Several sources have confirmed that a purchase offer by the city has been accepted by Marshall Investments, the owners of the 17-acre property since June. 

Payne would not comment further on what Friday’s announcement will be nor would he confirm that the hotel had been purchased by the city. 

“I’m not going to say anything more,” Payne said. “We’ll make the announcement tomorrow. 

Payne will be joined by county officials at the announcement, which will begin at 10 a.m. 

The 600-hotel closed in June after Marshall Investments took over as owners following a legal battle over the payment of the mortgage on the property. Marshall Investments held the mortgage for the hotel, which had been owned by Minnesota/Owensboro Executive Inn. 

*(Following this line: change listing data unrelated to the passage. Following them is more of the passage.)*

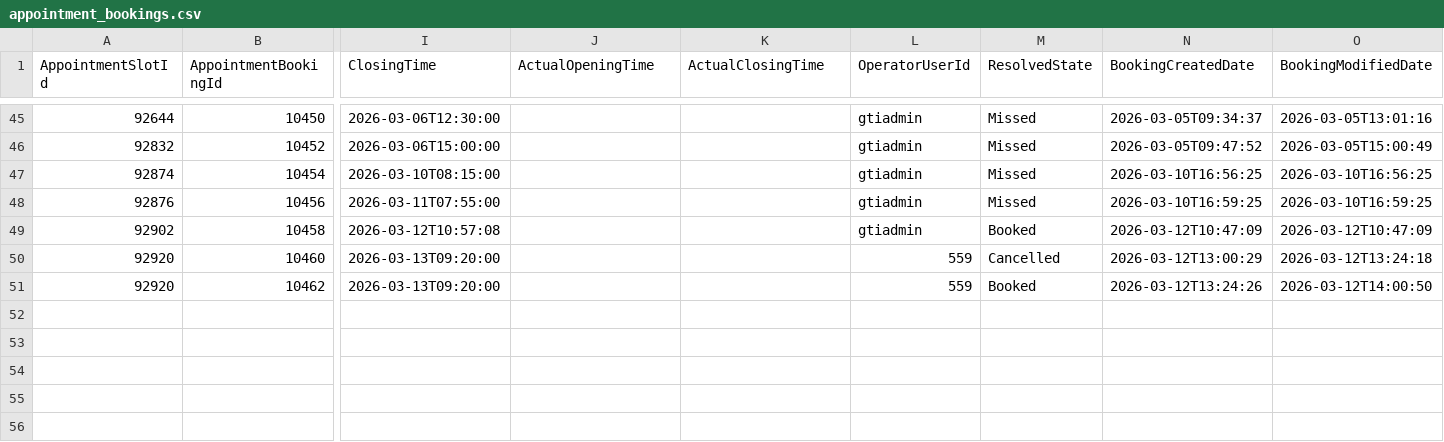
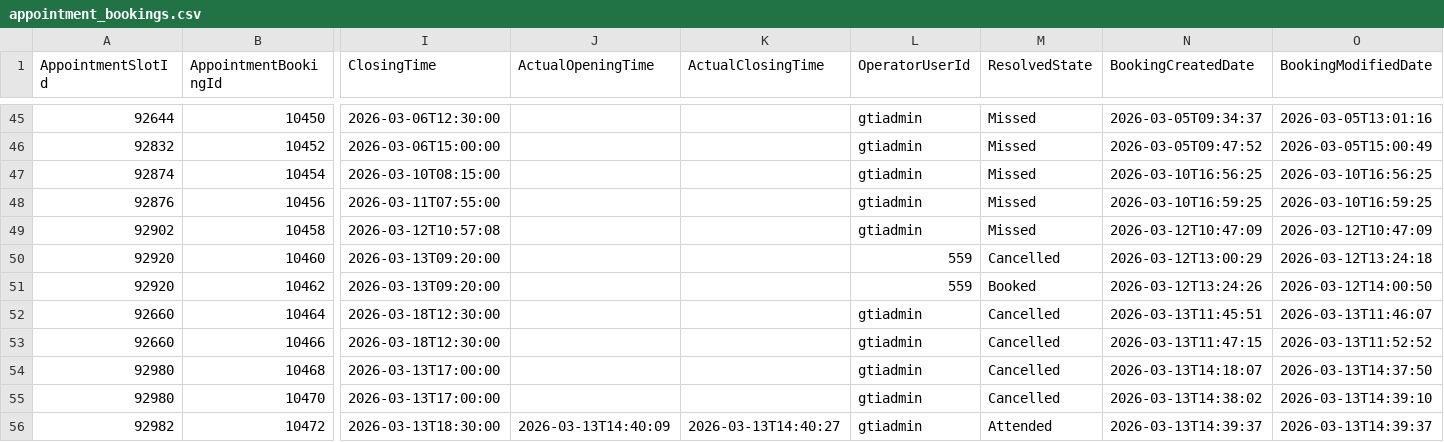
Before and after one commit to falaknaazkhan14/Trial, a CSV file: data/appointment_bookings.csv, drawn as a sheet; only a part is shown, gaps mark what is left out; rows hold the shown columns only; the diff names each change by its address in the sheet, - before the commit and + after, or states it on an @@ line.

Commit message:
Update data - 2026-03-13T17:50:26.950354

```diff
--- a/data/appointment_bookings.csv
+++ b/data/appointment_bookings.csv
-M49 (ResolvedState): Booked
+M49 (ResolvedState): Missed
+row 52: 92660 | 10464 | 2026-03-18T12:30:00 |  |  | gtiadmin | Cancelled | 2026-03-13T11:45:51 | 2026-03-13T11:46:07
+row 53: 92660 | 10466 | 2026-03-18T12:30:00 |  |  | gtiadmin | Cancelled | 2026-03-13T11:47:15 | 2026-03-13T11:52:52
+row 54: 92980 | 10468 | 2026-03-13T17:00:00 |  |  | gtiadmin | Cancelled | 2026-03-13T14:18:07 | 2026-03-13T14:37:50
+row 55: 92980 | 10470 | 2026-03-13T17:00:00 |  |  | gtiadmin | Cancelled | 2026-03-13T14:38:02 | 2026-03-13T14:39:10
+row 56: 92982 | 10472 | 2026-03-13T18:30:00 | 2026-03-13T14:40:09 | 2026-03-13T14:40:27 | gtiadmin | Attended | 2026-03-13T14:39:37 | 2026-03-13T14:39:37
```
Also changed, not shown: data/appointment_slots.csv, data/students.csv, 3 other files.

While campaigning for mayor last year, Payne said he was in favor of the city purchasing the hotel property to use as part of a widespread redevelopment of Owensboro’s downtown. 

The city and county had extended a purchase offer to Marshall Investments in July, but received no response from Marshall Investments, Downtown Development Director Fred Reeves said at the time.

EDC to announce new loan program for downtown

The Greater Owensboro Economic Development Corp. will announce plans for a loan program to promote investment in downtown Owensboro this morning. 

EDC Chairman Darrell Higginbotham, who is Daviess County president of Independence Bank, will provide details about the new Downtown Owensboro Revitalization Loan Program at a 9 a.m. CST press conference at the EDC offices at 200 E. Third St. in Owensboro. 

Officials said Monday they anticipate private investment to be at least twice as much as the $79 million investment proposed by the city of Owensboro and Daviess Fiscal Court. 

“If we invested $80 million, if we didn’t get $200 million (in private) investment, that would surprise me very much,” said Fred Reeves, downtown development director, told the Messenger-Inquirer on Monday.

The loan program will begin with a capitalization of $2.5 million by “trustee-level investor banks” that are members of EDC and plan to invest “.00005 percent of their deposit share to promote the work of economic development in Greater Owensboro,” according to the EDC.